*** Material provided Section Begins ***

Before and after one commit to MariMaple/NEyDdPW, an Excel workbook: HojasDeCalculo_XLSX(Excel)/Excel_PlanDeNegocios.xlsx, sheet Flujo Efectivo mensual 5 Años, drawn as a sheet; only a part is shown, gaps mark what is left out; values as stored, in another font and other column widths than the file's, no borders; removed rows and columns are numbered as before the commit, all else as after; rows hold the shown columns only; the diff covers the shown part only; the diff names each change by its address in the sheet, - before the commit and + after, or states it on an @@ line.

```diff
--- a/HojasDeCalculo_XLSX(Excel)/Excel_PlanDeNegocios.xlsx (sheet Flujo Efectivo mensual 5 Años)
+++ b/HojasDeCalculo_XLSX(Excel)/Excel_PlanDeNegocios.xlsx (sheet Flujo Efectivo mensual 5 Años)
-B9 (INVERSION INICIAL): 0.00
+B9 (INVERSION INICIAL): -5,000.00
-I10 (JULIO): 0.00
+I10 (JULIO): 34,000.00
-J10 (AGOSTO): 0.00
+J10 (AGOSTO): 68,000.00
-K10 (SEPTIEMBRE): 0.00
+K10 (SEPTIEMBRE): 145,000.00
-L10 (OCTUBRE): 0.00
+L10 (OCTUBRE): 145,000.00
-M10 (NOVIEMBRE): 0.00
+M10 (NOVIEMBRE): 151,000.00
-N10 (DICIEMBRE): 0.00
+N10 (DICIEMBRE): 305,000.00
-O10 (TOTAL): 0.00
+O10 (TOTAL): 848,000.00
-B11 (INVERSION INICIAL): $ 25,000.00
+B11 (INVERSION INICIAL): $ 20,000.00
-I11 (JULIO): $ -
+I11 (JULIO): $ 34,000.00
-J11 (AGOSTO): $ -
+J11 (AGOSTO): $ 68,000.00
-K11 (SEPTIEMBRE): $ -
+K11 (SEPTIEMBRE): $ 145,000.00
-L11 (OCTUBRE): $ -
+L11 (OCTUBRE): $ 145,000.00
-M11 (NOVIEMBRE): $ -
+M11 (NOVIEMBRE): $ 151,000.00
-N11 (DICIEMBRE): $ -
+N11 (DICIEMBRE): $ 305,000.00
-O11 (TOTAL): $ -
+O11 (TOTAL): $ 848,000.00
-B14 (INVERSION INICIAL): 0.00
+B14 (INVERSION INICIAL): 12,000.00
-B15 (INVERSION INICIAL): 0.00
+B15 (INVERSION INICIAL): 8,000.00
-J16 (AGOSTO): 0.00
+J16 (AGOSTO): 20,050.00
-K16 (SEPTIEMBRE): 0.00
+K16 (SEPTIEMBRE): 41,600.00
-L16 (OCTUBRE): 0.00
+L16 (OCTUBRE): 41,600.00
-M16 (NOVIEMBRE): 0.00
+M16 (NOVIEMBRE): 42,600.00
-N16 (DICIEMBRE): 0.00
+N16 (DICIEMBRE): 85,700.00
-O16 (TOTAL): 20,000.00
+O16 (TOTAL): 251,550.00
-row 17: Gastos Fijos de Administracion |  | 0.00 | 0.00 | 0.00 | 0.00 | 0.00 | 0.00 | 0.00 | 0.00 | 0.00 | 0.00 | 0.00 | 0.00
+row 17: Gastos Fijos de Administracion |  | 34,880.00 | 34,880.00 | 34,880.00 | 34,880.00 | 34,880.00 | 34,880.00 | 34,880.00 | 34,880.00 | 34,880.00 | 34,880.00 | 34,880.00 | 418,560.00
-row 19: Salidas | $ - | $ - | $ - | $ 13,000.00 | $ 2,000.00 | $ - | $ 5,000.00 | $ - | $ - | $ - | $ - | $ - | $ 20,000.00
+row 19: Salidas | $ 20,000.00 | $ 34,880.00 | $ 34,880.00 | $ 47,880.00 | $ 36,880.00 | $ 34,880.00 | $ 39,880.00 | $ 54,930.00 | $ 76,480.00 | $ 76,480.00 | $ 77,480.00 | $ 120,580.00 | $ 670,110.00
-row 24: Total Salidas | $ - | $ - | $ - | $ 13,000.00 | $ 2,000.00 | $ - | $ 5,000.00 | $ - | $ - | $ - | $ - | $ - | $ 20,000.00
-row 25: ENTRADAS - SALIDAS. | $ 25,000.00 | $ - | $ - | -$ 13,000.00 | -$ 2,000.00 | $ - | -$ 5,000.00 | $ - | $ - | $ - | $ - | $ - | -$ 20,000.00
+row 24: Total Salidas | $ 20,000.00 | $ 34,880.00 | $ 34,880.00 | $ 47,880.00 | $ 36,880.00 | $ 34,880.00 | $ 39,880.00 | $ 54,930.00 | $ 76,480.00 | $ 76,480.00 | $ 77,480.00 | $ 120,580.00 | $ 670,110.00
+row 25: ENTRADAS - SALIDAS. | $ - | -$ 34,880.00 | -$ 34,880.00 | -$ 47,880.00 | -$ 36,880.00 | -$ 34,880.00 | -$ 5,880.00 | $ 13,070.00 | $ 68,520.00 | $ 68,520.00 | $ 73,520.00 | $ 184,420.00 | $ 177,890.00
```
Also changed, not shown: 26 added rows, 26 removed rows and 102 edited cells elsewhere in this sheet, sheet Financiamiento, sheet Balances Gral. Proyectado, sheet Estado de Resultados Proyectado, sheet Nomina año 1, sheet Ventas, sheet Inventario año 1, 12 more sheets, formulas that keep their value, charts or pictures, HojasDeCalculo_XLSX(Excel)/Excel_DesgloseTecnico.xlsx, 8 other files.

*** Material provided Section Ends ***

■ Activity
In the entries above, copy each line that contains the string "SEPTIEMBRE".

■ Task answer
-K10 (SEPTIEMBRE): 0.00
+K10 (SEPTIEMBRE): 145,000.00
-K11 (SEPTIEMBRE): $ -
+K11 (SEPTIEMBRE): $ 145,000.00
-K16 (SEPTIEMBRE): 0.00
+K16 (SEPTIEMBRE): 41,600.00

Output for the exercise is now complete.